Beef + Lamb NZ is suggesting its Farmer Council conduct a review into its advocacy role, an issue that looks like coming under intense scrutiny at the board’s annual meeting later this month.
Farmers have lodged nine remits to be discussed and voted on at the March 30 meeting in New Plymouth, indicating a heightened level of frustration by some levy players.
Those remits cover issues of weighted voting, consultation, transparency and a call for BLNZ to leave the He Waka Eke Noa (HWEN) partnership.
But its advocacy functions have attracted the most interest.
North Otago’s Jane Smith is seeking an independent review of BLNZ advocacy, how it secures a mandate that reflects levy-payers’ wishes and the effectiveness and transparency of that advocacy.
“Many of the positions that have been taken by BLNZ on behalf of levy payers over the past three years have not first gained a full and transparent understanding by farmers of all potential impacts and have included consultation processes with limited ability for levy payers to raise further questioning to influence further discussion or to propose alternative pathways,” she writes in support of the remit.
In explanatory notes, LNZ responds that it welcomes scrutiny but warns an independent review could cost $500,000 plus another $100,000 of staff time.
The board suggests instead that the Farmer Council, with an independent facilitator, could lead a review into policy procedures and decision making, and identify areas of improvement with the results available to all levy payers.
The process would still cost an estimated $100,000.
Other remits addressing advocacy include one from Bay of Plenty farmer Rick Burke, who calls on BLNZ to prioritise advocacy of the sheep and beef sector if it finds itself conflicted while advocating alongside the dairy sector.
In explanation, BLNZ says its advocacy strives to achieve the best possible outcomes for sheep, beef and dairy farmers and that in most cases the interests of all pastoral farmers are aligned.
Jason Barrier from Waikato wants BLNZ to exit HWEN so it can advocate for what he calls “a more sustainable and equitable emissions reduction proposal”.
In response, BLNZ says it does not intend leaving the partnership, adding there are greater downside risks to the sector from withdrawing than from staying.
In a similar vein, Rangītikei farmer Roger Dalrymple wants BLNZ to commit to “ongoing, unrelenting advocacy” to achieve a different greenhouse gas pricing mechanism than HWEN, one that follows principles he has set out.
BLNZ says this is something it continues to seek, noting that the government has recognised HWEN has a disproportionate impact on sheep, beef and deer farmers.

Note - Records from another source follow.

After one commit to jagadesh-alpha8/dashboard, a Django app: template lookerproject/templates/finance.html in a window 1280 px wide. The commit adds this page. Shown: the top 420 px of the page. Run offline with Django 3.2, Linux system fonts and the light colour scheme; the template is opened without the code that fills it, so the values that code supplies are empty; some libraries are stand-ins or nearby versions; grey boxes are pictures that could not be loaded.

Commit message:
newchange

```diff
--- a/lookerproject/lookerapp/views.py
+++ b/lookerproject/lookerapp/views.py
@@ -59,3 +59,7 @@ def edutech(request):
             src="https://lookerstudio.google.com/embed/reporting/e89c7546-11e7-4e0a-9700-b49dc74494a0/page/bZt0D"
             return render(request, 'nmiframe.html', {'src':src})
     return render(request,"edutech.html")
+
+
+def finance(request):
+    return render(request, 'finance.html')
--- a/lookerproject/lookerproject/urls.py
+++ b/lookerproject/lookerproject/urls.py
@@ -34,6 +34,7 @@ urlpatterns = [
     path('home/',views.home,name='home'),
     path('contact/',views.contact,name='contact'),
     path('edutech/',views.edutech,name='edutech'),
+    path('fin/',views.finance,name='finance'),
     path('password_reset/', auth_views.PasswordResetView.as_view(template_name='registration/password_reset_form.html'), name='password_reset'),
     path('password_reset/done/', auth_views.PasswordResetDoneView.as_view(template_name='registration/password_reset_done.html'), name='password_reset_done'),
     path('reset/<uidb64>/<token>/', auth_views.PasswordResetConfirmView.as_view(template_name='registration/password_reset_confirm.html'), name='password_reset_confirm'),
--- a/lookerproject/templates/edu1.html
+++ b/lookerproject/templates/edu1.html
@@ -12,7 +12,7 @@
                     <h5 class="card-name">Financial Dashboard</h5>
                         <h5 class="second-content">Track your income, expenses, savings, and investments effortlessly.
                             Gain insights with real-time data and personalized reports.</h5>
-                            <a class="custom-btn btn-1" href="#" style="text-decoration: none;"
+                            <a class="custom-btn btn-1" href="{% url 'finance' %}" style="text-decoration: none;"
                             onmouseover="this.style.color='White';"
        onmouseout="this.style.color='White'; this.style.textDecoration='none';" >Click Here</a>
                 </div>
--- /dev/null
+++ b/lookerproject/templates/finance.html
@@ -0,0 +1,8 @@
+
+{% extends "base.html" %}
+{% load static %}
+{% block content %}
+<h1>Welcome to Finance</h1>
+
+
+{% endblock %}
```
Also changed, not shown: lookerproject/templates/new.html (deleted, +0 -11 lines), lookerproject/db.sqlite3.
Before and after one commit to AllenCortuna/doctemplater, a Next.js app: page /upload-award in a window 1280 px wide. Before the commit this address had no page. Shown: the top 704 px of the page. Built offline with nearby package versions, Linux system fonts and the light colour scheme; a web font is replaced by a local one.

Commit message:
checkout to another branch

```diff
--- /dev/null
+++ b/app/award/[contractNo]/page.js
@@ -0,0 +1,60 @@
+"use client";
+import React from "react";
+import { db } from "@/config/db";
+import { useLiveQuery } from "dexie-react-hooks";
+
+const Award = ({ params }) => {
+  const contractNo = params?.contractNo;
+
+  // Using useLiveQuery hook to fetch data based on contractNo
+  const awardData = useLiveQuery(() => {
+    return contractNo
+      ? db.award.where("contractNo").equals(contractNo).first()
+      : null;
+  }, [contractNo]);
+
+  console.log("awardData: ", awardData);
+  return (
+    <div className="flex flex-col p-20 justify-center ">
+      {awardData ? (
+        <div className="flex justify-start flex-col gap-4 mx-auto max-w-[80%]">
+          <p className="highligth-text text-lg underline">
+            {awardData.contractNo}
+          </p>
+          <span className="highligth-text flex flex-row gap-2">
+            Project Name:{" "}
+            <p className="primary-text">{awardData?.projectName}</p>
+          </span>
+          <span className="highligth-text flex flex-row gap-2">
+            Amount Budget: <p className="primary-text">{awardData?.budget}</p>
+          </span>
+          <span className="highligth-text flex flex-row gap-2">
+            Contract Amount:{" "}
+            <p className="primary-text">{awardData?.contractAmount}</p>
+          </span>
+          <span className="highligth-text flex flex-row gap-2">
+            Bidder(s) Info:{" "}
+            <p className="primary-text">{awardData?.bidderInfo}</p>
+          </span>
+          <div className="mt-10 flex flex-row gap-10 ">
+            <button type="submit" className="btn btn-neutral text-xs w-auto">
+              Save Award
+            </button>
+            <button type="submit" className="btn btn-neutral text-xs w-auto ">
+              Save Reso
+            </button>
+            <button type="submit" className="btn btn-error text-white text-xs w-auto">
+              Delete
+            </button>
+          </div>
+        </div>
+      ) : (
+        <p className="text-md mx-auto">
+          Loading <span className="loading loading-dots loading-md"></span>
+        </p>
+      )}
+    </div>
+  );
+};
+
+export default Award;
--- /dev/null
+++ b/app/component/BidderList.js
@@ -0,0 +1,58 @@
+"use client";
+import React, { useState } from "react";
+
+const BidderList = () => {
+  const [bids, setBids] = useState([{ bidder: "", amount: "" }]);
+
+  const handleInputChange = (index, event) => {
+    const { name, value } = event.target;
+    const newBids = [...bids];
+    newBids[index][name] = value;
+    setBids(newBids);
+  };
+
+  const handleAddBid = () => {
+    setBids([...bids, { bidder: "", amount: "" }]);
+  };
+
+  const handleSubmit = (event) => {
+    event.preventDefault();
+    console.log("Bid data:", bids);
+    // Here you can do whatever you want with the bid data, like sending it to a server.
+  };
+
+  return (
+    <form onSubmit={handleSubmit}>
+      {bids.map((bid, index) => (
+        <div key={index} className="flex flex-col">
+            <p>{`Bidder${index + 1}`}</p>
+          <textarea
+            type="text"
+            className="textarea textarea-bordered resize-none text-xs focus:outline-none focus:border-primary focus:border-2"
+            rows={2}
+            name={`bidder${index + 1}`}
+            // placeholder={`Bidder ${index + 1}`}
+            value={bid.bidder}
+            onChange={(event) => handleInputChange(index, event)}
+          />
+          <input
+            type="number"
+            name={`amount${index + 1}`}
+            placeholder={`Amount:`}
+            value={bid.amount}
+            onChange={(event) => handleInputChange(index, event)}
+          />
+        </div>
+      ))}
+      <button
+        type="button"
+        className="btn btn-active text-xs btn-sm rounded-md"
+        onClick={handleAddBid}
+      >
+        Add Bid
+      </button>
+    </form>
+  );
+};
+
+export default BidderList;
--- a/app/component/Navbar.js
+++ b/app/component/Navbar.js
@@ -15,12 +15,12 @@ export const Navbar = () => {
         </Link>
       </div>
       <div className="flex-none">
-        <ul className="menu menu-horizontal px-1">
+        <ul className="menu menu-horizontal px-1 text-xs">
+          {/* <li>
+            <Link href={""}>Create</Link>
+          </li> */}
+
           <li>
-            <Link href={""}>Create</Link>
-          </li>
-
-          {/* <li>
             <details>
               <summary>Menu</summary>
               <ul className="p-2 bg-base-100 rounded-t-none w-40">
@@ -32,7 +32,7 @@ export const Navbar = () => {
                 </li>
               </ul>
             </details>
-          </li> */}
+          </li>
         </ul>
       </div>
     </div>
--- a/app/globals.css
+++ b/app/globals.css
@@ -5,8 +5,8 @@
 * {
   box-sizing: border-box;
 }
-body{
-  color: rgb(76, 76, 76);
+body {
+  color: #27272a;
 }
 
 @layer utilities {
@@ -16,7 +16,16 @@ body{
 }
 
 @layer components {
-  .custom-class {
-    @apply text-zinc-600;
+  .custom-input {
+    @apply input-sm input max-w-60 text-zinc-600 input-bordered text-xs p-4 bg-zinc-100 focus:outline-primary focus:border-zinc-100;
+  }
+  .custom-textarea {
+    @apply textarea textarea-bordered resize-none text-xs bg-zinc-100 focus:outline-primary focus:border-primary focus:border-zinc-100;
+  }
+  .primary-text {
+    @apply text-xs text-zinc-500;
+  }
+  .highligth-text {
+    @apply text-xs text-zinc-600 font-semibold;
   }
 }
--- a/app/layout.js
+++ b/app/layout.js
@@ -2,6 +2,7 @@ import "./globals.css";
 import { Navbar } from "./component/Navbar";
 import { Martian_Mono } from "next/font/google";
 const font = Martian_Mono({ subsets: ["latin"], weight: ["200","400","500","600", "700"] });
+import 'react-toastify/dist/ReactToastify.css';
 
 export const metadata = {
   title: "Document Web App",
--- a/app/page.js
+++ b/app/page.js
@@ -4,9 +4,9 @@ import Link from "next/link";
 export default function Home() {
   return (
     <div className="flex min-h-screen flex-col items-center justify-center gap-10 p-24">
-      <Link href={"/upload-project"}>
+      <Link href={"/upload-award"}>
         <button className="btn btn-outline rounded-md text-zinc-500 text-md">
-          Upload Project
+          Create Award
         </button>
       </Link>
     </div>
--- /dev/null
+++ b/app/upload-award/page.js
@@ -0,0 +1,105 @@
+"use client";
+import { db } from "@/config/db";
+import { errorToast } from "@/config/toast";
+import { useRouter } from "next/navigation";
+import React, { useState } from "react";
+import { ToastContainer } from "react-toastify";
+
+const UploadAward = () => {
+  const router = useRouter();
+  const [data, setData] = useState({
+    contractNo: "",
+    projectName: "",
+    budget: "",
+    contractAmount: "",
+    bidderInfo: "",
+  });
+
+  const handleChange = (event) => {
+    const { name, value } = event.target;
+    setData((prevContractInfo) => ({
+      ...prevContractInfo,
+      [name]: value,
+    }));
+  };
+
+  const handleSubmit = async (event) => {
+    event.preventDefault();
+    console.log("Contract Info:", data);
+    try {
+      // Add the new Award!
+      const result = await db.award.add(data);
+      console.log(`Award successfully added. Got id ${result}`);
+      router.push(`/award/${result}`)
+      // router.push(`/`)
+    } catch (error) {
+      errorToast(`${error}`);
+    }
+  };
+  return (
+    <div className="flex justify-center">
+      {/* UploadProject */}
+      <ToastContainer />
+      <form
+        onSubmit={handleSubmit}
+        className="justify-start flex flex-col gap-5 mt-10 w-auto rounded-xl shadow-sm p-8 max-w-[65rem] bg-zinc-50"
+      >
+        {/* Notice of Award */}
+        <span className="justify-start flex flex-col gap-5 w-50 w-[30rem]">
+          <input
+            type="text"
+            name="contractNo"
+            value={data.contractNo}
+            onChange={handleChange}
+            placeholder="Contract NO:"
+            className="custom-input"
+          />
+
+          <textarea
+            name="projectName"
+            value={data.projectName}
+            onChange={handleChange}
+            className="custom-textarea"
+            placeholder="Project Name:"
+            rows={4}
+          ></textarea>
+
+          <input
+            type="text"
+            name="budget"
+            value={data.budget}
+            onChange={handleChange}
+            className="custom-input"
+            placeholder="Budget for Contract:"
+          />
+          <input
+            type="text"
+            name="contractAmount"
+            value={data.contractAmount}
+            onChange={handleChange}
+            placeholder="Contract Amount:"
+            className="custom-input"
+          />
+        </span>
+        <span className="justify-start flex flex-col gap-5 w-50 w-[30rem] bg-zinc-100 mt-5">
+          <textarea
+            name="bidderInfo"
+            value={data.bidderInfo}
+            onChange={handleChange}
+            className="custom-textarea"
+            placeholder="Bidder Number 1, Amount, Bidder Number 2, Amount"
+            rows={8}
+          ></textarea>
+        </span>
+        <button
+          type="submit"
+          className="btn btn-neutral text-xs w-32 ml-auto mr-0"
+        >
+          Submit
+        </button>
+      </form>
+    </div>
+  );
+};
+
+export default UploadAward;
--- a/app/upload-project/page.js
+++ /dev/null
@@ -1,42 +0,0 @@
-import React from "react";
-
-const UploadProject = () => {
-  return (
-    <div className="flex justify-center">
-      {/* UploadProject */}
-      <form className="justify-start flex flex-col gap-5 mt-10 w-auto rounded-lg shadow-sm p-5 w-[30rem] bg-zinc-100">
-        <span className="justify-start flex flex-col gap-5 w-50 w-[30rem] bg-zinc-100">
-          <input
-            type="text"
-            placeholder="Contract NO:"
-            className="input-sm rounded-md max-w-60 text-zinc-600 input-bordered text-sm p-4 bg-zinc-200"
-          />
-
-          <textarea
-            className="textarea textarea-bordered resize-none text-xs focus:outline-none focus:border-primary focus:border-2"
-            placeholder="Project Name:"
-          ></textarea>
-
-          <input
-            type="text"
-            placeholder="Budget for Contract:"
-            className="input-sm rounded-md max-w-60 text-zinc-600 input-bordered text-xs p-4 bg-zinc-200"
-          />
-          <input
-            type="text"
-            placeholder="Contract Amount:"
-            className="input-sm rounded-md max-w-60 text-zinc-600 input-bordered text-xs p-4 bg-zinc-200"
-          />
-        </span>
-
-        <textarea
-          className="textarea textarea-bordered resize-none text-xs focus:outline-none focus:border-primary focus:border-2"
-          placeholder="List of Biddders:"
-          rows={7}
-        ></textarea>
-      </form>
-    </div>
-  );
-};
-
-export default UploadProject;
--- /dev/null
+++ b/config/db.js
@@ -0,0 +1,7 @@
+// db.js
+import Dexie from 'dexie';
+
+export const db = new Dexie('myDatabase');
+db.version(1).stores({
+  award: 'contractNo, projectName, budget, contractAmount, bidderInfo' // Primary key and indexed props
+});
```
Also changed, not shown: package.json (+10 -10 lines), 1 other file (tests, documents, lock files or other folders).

Graeme Gleeson from Waikato wants BLNZ to adopt best-practice consultation with levy payers before committing to a policy or recommendation that has significant ramifications for levy payers.
He cites HWEN as an example of farmers having little input or understanding of the far-reaching ramifications.
In response BLNZ outlines the consultation process it followed and says it is committed to continuously improving it.
A remit from Otago farmer Hamish Carswell calls for a review on the impact of weighted voting and whether it allows bigger farmers to have undue influence, which leads to inequitable decisions.
In an explanation, BLNZ says no single entity has livestock numbers that can influence elections or its decision making.
South Otago farmer Hamish Bielski is calling for greater transparency of farmer councils and councillors and an assurance that councillors and Farmer Reference Group members are not constrained in what they can say when reporting to BLNZ on farmer feedback.
BLNZ says other than terms of reference that restrict disclosure of sensitive information, councillors are free to promote contrary positions to the organisation’s.